Prairie Street Cemetery

Originally uploaded by psdlund

As part of his Tips on Creating a More Connected Life, Edward M. Hallowell, M.D. suggests that we “visit the grave sites of loved ones every year.” He says that “this provides a time and place for remembering and reconnecting with the past.” So as part of our trip back to Indiana this summer, Julia and I have been doing exactly that. This picture is of the Prairie Street Cemetery, which was donated by the Prairie Street Mennonite Church to the City of Elkhart, and it happens to be the place where my father’s parents are buried. I wasn’t sure exactly where their grave sites were, since it’s been over twenty-five years since their funerals. But I had some vague recollection, and sure enough, I found them. I made this visitation on my own, but Julia and I did take Henry David to Julia’s mother’s grave site in Goshen, and we’ll stop by the memorial garden at the Presbyterian church in Elkhart where my father’s ashes are interred. I’d like to visit my maternal grandparents’ sites, too, but we may not have time this trip.

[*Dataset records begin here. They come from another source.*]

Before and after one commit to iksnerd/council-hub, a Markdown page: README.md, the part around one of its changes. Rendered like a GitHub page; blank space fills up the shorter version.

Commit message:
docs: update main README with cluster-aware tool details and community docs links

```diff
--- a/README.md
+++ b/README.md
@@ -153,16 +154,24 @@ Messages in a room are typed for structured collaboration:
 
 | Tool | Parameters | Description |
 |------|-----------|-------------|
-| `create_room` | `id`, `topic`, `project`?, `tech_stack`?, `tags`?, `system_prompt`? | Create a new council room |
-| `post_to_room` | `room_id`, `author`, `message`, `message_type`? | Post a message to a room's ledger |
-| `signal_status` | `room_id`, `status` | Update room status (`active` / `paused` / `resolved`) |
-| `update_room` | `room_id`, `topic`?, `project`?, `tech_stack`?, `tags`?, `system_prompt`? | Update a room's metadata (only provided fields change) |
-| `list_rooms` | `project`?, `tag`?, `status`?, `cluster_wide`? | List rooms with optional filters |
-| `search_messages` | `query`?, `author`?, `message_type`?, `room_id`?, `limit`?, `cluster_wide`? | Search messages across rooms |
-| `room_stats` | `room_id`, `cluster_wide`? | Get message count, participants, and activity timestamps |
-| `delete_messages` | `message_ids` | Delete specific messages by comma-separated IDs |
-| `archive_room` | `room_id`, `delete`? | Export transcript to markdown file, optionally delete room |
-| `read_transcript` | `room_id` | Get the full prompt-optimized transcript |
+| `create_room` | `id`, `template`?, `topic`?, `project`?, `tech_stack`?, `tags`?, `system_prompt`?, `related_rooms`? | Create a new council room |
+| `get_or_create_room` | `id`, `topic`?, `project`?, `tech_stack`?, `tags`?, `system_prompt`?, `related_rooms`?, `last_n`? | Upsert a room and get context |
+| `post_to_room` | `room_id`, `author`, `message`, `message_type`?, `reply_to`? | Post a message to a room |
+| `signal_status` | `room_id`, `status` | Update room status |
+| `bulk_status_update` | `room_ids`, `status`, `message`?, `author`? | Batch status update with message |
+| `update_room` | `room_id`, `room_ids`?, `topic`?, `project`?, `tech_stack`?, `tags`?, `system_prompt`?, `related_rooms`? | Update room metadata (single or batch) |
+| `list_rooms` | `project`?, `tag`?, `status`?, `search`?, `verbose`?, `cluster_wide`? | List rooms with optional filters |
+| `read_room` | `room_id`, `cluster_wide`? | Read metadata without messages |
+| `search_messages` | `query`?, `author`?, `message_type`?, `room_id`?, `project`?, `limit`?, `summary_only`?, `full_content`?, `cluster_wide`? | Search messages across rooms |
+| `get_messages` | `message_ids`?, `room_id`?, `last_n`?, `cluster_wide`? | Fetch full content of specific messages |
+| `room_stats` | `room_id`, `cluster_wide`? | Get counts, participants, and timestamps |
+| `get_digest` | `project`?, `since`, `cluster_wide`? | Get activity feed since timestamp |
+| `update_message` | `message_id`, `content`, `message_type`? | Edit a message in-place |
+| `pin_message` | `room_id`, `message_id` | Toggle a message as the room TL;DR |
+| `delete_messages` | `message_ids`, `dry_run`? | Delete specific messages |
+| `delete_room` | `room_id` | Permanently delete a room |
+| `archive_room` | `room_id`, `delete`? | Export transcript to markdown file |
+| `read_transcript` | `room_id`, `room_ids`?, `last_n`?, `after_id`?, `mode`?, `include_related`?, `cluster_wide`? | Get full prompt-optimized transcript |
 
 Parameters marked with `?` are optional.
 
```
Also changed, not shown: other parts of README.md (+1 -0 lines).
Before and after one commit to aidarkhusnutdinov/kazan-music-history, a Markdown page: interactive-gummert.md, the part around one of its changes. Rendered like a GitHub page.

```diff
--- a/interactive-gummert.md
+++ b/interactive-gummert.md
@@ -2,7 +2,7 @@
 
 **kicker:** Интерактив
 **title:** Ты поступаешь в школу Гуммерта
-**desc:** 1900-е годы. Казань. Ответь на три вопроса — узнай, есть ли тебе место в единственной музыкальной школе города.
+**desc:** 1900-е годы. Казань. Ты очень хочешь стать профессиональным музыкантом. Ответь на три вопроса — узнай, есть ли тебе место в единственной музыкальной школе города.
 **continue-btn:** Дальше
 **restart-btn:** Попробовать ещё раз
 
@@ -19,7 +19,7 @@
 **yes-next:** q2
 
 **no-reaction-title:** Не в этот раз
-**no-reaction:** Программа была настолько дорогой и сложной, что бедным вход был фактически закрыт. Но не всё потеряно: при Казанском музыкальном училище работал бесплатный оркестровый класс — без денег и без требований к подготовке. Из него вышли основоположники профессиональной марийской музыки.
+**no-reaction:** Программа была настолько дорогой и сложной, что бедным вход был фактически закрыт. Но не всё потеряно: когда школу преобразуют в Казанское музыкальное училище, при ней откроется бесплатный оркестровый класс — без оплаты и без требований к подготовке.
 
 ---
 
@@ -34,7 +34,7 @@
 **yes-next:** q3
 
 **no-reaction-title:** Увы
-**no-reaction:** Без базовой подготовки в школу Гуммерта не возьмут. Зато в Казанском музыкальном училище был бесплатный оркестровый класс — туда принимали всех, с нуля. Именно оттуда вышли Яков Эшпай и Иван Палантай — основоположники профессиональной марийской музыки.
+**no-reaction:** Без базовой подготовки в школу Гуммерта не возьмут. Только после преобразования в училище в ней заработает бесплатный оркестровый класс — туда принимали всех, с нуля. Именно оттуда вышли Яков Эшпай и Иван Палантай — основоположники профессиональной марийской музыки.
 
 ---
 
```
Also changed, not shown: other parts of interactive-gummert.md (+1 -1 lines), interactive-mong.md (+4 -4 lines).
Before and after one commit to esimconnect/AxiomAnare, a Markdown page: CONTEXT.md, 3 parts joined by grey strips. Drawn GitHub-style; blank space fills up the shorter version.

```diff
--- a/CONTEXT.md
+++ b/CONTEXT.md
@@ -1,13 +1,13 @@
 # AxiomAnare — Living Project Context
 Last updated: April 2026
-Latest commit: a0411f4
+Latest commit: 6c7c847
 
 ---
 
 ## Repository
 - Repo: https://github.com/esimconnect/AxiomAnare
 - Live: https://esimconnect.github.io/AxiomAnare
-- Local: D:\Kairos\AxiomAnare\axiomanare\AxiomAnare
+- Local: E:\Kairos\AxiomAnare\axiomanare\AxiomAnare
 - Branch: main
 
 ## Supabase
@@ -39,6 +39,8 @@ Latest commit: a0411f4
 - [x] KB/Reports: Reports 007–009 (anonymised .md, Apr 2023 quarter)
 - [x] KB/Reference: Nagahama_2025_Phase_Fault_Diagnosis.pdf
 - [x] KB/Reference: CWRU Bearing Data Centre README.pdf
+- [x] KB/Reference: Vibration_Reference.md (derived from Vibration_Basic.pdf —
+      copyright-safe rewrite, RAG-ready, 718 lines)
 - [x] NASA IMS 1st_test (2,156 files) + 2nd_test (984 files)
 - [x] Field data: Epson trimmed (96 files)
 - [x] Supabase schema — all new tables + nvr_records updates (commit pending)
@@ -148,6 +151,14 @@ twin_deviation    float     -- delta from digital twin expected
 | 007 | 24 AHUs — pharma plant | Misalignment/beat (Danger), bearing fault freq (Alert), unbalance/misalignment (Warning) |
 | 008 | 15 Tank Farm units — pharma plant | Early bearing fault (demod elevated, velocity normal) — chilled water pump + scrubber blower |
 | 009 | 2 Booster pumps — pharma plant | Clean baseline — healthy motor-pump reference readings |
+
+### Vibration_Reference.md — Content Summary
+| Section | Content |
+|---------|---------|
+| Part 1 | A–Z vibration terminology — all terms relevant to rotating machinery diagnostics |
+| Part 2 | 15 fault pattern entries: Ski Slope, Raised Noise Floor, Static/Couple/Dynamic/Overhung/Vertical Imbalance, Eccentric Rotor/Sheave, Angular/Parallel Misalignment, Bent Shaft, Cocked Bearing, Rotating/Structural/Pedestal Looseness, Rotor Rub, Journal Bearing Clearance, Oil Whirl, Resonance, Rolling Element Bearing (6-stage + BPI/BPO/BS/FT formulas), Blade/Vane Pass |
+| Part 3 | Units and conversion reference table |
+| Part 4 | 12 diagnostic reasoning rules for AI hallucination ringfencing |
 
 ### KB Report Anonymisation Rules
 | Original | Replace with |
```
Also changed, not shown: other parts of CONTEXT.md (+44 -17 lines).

We also made a quick excursion up to East Lansing, Michigan, where my best buddy from theological school is the minister. Kathryn’s doing a wonderful job with the congregation there, and it was great to see her and her family–husband Stuart and son Theo (and poodle Scotty). Stuart and Theo spent Saturday morning working at a Habitat for Humanity site in Lansing with some other volunteers from the church, so we stopped by to see how it was going. It was wonderful to see quite a few youth from the church working along side the adults. Habitat is a natural volunteer opportunity for our any congregation. It can be completely intergenerational, too. The East Lansing church has the younger children come on the day when the keys are turned over to the new owners so they can be part of the celebration!